■ Source material ■
== == ==

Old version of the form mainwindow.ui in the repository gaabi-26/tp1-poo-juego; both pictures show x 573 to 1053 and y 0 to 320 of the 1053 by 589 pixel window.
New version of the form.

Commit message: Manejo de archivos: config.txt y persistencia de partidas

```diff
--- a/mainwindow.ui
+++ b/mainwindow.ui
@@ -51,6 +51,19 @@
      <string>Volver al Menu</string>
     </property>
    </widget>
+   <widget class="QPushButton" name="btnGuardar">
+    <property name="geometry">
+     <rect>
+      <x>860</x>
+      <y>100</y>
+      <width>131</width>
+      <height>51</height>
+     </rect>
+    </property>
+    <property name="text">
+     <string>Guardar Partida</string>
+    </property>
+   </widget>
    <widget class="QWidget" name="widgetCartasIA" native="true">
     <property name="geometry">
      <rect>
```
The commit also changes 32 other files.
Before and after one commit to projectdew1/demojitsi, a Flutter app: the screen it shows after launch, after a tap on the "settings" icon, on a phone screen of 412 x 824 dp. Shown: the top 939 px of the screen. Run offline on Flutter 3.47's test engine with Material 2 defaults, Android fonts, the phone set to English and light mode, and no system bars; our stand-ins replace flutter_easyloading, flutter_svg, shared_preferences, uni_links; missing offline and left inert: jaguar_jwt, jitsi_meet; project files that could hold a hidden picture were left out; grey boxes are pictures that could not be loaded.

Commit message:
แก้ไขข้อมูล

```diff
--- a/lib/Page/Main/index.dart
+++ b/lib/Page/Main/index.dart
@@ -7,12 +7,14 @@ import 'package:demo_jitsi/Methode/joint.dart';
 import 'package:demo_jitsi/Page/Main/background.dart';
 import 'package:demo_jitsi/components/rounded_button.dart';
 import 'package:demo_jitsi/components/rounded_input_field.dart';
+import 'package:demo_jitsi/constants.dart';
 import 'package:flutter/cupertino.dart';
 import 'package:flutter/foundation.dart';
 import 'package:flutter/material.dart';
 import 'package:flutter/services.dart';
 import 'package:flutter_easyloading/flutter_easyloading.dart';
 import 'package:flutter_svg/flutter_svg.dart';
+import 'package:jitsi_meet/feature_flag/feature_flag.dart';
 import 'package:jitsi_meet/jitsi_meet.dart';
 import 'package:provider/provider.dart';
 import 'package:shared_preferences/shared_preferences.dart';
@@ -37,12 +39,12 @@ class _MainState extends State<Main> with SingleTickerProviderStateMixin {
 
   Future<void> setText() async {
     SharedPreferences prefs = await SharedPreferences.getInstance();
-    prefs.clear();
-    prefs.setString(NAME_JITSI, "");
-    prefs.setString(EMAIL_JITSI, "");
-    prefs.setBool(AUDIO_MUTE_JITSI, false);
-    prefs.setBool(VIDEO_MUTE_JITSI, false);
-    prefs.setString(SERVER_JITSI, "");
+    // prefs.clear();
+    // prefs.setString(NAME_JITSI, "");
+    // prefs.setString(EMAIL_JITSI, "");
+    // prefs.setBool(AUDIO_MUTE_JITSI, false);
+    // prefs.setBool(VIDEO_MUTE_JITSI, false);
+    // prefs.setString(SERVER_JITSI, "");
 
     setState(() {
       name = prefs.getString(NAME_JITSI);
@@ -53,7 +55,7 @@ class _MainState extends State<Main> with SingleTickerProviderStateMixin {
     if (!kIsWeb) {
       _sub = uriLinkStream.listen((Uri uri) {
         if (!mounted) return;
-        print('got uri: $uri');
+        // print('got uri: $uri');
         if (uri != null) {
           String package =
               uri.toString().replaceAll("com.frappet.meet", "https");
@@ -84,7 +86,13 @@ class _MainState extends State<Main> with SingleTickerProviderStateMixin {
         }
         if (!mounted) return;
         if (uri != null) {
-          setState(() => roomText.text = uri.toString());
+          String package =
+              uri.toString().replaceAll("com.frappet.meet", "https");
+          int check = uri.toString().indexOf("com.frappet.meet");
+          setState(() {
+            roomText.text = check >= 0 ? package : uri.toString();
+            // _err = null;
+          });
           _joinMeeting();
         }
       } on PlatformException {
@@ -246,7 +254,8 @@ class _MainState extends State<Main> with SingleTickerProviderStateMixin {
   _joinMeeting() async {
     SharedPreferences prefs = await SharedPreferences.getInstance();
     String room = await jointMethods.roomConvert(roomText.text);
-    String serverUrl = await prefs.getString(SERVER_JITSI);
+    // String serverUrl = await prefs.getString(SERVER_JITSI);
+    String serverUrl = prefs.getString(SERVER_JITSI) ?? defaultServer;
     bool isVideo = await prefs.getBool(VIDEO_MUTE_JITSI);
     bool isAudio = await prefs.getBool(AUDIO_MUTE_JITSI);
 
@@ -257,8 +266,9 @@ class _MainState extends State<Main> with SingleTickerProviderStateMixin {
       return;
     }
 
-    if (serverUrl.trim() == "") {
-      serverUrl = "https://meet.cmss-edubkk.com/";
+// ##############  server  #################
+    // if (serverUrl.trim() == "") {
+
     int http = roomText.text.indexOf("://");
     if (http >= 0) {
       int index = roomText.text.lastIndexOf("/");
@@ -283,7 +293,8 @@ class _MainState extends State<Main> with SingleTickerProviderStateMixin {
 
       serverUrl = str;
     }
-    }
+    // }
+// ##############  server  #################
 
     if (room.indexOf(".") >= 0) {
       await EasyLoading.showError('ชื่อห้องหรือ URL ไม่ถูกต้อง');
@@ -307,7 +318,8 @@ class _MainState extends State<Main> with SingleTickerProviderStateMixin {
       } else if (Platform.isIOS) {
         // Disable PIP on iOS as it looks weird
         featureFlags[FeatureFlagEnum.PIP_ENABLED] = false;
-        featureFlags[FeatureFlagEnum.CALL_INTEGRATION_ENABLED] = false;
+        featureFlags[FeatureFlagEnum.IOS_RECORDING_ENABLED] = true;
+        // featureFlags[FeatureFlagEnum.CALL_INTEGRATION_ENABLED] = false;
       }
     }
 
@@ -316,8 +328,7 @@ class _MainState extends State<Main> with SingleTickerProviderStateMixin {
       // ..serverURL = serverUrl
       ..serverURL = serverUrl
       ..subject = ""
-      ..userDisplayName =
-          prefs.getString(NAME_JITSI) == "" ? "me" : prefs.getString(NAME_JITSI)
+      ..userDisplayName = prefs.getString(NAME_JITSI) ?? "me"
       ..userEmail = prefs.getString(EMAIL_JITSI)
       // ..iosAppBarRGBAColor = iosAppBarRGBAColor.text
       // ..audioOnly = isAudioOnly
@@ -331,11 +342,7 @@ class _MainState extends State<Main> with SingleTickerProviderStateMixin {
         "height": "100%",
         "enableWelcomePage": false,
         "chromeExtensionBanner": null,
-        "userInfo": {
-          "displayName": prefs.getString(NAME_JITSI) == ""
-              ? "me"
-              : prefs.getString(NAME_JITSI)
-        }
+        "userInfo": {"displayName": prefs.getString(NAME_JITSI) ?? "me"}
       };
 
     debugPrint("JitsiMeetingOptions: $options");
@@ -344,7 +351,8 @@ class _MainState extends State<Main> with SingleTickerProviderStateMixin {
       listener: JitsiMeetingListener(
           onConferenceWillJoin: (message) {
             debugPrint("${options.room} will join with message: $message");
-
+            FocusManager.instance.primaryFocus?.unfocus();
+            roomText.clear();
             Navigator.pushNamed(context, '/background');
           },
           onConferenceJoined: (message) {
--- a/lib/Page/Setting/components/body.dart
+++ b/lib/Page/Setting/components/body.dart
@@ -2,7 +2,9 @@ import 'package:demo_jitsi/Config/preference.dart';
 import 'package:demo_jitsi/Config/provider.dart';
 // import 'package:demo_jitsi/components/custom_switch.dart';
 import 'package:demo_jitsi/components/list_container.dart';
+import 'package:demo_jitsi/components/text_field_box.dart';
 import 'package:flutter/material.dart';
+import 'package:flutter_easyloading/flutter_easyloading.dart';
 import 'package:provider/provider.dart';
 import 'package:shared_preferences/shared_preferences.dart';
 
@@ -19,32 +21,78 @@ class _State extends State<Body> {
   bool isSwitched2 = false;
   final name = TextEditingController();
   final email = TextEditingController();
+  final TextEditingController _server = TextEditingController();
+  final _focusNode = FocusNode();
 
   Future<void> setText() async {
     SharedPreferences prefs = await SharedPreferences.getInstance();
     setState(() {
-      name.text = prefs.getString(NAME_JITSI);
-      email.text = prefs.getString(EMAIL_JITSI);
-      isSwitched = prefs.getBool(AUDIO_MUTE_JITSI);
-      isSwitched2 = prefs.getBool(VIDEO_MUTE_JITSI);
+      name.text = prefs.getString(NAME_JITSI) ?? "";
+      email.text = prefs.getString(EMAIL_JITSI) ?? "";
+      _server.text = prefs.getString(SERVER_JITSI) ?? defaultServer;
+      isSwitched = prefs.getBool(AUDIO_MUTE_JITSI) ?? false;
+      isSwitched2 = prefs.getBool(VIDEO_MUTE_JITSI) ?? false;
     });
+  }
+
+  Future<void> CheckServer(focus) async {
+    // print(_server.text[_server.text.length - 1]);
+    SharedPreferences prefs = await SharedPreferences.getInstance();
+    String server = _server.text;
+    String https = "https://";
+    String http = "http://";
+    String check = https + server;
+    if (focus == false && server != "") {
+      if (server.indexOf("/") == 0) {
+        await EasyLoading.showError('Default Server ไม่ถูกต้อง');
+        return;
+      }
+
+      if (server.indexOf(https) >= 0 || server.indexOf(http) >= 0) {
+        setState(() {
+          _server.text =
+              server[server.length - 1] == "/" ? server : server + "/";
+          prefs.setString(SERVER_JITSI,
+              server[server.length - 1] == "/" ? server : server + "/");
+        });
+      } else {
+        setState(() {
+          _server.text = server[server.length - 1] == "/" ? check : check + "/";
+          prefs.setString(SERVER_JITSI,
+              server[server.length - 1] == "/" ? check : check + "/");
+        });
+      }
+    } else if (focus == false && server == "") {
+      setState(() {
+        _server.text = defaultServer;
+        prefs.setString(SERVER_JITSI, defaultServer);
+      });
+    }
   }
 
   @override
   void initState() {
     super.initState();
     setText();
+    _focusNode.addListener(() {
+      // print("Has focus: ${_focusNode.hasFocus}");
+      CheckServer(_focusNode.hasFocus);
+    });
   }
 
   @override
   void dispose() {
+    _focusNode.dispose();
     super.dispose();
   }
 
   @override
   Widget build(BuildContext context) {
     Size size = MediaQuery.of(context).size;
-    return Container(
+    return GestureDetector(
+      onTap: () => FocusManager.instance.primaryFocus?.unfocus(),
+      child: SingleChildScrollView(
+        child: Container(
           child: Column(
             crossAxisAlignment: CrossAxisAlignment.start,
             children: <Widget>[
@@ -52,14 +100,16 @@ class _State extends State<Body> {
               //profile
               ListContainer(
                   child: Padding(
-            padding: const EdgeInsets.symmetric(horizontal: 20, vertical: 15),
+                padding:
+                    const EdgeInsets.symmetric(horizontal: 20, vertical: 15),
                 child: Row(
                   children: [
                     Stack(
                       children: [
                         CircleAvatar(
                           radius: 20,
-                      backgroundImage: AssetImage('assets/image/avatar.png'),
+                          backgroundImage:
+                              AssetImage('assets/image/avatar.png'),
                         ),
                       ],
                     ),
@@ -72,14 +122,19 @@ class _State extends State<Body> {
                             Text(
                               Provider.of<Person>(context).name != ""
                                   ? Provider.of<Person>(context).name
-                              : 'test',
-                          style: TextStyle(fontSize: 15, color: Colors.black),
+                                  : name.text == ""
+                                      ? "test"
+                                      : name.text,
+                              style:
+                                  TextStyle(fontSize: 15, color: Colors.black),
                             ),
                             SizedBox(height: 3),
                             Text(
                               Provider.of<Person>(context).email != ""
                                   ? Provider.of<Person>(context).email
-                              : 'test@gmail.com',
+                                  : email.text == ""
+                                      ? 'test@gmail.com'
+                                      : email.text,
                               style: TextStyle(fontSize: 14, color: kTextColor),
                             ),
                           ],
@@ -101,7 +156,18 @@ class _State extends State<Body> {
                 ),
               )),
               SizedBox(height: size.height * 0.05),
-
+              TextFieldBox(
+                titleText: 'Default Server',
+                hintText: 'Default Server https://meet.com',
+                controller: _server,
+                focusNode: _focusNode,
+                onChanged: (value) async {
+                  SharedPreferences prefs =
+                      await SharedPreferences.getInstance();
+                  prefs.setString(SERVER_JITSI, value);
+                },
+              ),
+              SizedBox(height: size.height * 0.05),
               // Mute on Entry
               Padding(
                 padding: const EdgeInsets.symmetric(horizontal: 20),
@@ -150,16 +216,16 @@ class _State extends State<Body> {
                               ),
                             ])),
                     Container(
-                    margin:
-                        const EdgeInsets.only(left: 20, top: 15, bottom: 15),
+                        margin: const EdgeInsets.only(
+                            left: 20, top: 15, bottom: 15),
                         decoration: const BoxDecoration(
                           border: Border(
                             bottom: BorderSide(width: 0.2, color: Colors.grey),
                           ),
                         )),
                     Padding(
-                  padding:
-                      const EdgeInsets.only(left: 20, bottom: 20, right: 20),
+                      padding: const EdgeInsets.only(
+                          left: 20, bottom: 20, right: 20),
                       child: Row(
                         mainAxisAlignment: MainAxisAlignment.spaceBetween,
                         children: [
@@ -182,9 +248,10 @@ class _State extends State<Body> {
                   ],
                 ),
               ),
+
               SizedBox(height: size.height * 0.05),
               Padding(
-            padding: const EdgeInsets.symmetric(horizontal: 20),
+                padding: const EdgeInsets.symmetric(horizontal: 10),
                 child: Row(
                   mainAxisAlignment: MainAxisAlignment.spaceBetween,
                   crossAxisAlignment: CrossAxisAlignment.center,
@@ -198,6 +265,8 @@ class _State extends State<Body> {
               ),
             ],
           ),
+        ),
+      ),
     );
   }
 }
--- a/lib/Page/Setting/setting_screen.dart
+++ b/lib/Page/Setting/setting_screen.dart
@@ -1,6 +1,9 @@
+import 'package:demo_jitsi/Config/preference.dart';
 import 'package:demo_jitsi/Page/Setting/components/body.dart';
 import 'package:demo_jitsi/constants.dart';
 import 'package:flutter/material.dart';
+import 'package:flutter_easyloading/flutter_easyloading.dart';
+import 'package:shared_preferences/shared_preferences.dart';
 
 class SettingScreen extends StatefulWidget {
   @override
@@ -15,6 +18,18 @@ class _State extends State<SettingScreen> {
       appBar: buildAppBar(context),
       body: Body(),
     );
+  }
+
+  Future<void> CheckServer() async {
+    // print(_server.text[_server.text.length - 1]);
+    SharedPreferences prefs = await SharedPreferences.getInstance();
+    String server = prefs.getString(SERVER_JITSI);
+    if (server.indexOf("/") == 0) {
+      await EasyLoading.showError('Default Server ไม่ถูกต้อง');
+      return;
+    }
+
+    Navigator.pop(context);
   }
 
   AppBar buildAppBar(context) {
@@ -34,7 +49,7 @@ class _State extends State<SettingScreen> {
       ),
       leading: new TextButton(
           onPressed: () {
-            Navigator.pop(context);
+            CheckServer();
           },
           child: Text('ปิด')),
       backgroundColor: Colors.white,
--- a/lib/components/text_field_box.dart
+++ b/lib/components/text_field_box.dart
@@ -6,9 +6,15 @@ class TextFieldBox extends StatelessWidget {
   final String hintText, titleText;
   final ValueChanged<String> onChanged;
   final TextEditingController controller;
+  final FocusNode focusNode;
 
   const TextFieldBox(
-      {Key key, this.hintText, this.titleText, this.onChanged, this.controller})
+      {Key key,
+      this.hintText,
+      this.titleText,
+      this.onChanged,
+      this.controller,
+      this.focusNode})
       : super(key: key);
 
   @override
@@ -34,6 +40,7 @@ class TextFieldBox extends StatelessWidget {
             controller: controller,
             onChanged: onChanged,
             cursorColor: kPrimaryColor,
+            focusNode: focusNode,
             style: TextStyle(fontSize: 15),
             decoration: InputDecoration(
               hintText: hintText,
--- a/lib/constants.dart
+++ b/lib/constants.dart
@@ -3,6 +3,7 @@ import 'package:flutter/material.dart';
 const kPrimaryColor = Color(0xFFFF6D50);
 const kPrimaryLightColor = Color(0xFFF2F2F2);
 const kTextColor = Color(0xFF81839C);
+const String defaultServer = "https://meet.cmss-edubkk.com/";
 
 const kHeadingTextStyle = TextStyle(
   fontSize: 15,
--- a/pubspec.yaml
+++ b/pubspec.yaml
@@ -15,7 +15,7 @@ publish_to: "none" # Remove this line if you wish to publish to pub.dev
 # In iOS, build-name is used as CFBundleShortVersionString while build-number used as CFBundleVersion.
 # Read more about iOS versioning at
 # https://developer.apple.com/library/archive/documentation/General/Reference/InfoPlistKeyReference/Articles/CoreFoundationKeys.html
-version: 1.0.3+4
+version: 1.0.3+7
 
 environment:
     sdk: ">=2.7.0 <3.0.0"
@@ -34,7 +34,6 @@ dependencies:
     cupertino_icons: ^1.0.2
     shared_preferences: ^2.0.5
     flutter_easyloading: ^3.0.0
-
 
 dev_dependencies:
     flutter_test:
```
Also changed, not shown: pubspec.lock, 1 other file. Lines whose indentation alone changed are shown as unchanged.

== == ==

■ What you should do ■
Starting from the data above, filter for lines with "featureFlags" and copy each one.

■ Solution to the exercise ■
         featureFlags[FeatureFlagEnum.PIP_ENABLED] = false;
-        featureFlags[FeatureFlagEnum.CALL_INTEGRATION_ENABLED] = false;
+        featureFlags[FeatureFlagEnum.IOS_RECORDING_ENABLED] = true;
+        // featureFlags[FeatureFlagEnum.CALL_INTEGRATION_ENABLED] = false;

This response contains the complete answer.